Five soil samples will be collected in May 2015 and sent to UMass for standard soil analysis to determine baseline nutrient levels and soil pH. The field will be harrowed and compost applied. Fall cover crops will be planted via broadcasting during the third week of August, 2015 at the following rates: crimson clover, 4lbs/acre, oats, 25lbs/acre, and forage radish, 4lbs/acre. Planting will be followed by a corrugated roller to encourage seed- soil contact.
Spring barley will be planted in 2016 when minimum soil temperatures reach 40 deg. F, using a no-till planter in strips that measure 5’ for 25’ passes per plot. As an additional measure of spring weed control, we will conduct flame weeding immediately prior to planting, using a 400,000 BTU Back Pack Vapor Torch. Additional soil samples will be taken prior to planting and during the growing phase to analyze the effects of cover crops on nutrient levels over time. Urea will be applied to test plots by hand at prescribed rates.
Upon reaching maturity for harvest, samples will be collected from test plots by hand from a 3.75 sq. ft sample area of central rows. These samples will be hand threshed and barley samples will be sent to the University of Massachusetts Stockbridge School of Agriculture for laboratory analysis of standardized parameters to determine grain quality for malting. Specifically, tests will be conducted for nitrogen content, falling number, test weight, germination rate, protein content, and moisture content.
The two, one acre plots will be harvested by combine. If harvested barley is of sufficient quality, it will be utilized for malting and brewing. Otherwise, it will be processed for baking or used for animal feed and reseeding. Barley straw will be mowed, raked, and baled to be used for the deep bedded pack. We will examine yields to determine whether straw harvest is economically viable.
The results of the study will be made available to the public via the University of Massachusetts Agriculture extension outreach reporting website, including a video documentary. The final report will be submitted to relevant online and printed publications. We will also draft a press release and seek media coverage for this project, which will serve to disseminate information to other New England farmers and brewers interested in sustainable barley production, as well as expand consumer awareness of beer produced with locally grown ingredients.
A field day will be held on our farm for up to 50 participants, including farmers, researchers, and members of the craft brewing community.
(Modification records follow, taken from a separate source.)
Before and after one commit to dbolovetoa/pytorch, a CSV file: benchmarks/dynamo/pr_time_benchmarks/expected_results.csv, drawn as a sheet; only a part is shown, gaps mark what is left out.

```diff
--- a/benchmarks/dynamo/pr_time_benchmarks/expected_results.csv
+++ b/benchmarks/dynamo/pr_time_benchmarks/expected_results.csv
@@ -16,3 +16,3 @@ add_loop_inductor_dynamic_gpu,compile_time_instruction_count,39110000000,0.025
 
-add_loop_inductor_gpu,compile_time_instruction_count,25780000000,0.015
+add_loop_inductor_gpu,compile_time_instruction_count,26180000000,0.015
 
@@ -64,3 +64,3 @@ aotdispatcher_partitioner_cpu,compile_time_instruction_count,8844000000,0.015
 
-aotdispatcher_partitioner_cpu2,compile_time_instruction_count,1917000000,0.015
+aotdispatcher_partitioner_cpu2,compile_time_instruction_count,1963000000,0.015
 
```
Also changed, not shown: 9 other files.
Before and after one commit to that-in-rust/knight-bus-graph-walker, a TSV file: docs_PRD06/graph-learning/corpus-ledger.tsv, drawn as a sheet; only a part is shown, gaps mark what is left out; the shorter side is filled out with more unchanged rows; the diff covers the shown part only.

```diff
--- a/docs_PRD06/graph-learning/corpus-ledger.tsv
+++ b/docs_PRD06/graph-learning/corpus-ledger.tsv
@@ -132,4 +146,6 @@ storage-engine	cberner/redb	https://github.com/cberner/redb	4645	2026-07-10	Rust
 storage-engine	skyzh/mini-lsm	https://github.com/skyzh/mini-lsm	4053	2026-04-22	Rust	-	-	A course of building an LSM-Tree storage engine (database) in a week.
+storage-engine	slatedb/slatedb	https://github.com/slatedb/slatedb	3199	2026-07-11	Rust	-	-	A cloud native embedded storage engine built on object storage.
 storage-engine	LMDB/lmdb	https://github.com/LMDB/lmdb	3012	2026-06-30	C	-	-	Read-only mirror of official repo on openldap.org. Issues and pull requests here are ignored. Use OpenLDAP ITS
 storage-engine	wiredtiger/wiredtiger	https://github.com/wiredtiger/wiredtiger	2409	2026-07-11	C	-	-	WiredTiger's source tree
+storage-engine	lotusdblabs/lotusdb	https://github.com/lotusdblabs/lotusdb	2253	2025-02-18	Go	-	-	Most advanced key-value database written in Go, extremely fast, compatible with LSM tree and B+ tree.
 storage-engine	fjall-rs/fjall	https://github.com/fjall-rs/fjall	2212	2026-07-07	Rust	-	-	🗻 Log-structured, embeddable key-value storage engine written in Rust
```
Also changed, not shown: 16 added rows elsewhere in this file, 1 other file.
We plan to collaborate with the University of Massachusetts for this event, and to invite other researchers, farmers, and brewers to give presentations and demonstrations. We will include farm-grown food refreshments and offer samples of beer brewed with locally grown and harvested barley and hops.